Trek team kit

You mentioned in a recent Instagram post that 2018 was your favorite design. What did you like so much about it?

 

I just like how clean and simple and cohesive the whole team looked. I grew up being a sports fan. I grew up respecting teams with iconic looks like the Yankees and Cubs—teams where, even if the logo wasn’t on the uniform you’d still know what team it was. And that’s something I think the pro peloton has never really had.

 

Sky is the only one off the top of my head that I can think of, that’s had a handful of years being recognizable. But I think this year we’ve gotten to that point across the board—road, mountain, downhill, cross country and enduro. Every touch point felt cohesive. I’m an Arsenal soccer fan. You look at their jersey and it’s a brand in and of itself.

 

Read: New colours reflect bright future for EF Education First-Drapac

 

And Trek are now there too?

 

I think this year we got there. Small things from a design standpoint. Taking off the color block, running the stripes up all the way but having them be very tonal I think added that whole classiness that we were going for in the original jersey design. [Each season] you try to refine things as much as you can and I think this jersey design is as refined as you’re going to get. So, it just creates a fun challenge for next year.

 

I thought Trek had the best-looking kits this year, and I’m not just saying that.

Thank you. The funny thing is, we won best kit in the peloton two years in a row in 2016 and 2017. Then this kit, which I agree is our best one—and I don’t know how the voting is done—but we didn’t get it.

 

It was definitely rigged. They couldn’t give you the three-peat.

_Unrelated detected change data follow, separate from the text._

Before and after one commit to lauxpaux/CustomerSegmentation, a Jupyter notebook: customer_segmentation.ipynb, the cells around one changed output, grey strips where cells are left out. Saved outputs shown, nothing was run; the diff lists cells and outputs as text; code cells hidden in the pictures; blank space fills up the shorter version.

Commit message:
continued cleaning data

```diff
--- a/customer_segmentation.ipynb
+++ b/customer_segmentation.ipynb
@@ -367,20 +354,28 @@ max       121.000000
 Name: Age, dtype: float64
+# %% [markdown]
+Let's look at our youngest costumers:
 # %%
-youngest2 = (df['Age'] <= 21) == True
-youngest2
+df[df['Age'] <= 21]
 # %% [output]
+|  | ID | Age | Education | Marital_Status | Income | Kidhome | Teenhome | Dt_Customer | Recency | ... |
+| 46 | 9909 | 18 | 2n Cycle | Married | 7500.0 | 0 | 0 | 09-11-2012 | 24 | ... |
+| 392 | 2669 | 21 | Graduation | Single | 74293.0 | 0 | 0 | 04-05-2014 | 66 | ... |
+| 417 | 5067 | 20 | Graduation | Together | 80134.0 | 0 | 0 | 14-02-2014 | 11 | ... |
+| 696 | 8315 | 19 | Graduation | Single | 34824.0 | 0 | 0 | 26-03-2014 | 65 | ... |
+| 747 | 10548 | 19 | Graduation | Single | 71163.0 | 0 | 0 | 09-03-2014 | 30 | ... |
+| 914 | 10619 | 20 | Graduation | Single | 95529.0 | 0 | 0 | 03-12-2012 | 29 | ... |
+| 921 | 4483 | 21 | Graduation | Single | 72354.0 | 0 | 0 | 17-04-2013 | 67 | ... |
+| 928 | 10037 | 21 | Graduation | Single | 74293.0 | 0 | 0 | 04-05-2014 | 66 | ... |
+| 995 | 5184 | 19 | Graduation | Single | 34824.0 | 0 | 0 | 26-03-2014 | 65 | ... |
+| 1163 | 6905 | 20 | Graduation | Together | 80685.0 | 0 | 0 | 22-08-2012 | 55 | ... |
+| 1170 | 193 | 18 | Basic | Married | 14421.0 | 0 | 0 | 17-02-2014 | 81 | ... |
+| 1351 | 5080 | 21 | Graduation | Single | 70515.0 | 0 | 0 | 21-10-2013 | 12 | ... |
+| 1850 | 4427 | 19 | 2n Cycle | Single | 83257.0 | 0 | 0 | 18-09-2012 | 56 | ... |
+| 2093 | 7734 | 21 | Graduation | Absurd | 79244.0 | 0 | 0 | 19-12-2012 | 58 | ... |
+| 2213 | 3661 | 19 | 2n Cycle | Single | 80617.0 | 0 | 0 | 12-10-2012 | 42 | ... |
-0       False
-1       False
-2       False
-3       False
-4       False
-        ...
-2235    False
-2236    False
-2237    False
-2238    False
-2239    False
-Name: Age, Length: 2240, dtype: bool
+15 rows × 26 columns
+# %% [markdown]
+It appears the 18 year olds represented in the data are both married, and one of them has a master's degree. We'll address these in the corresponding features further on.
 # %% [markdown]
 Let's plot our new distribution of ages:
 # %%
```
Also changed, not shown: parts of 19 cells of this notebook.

(Laughs) Totally. But that’s okay.

 

Trek will be launching their 2019 teams at the Rouleur Classic on Friday November 2. 

 

>Updated: The lead image on this article was updated on November 7 2018 to show Trek’s 2019 kit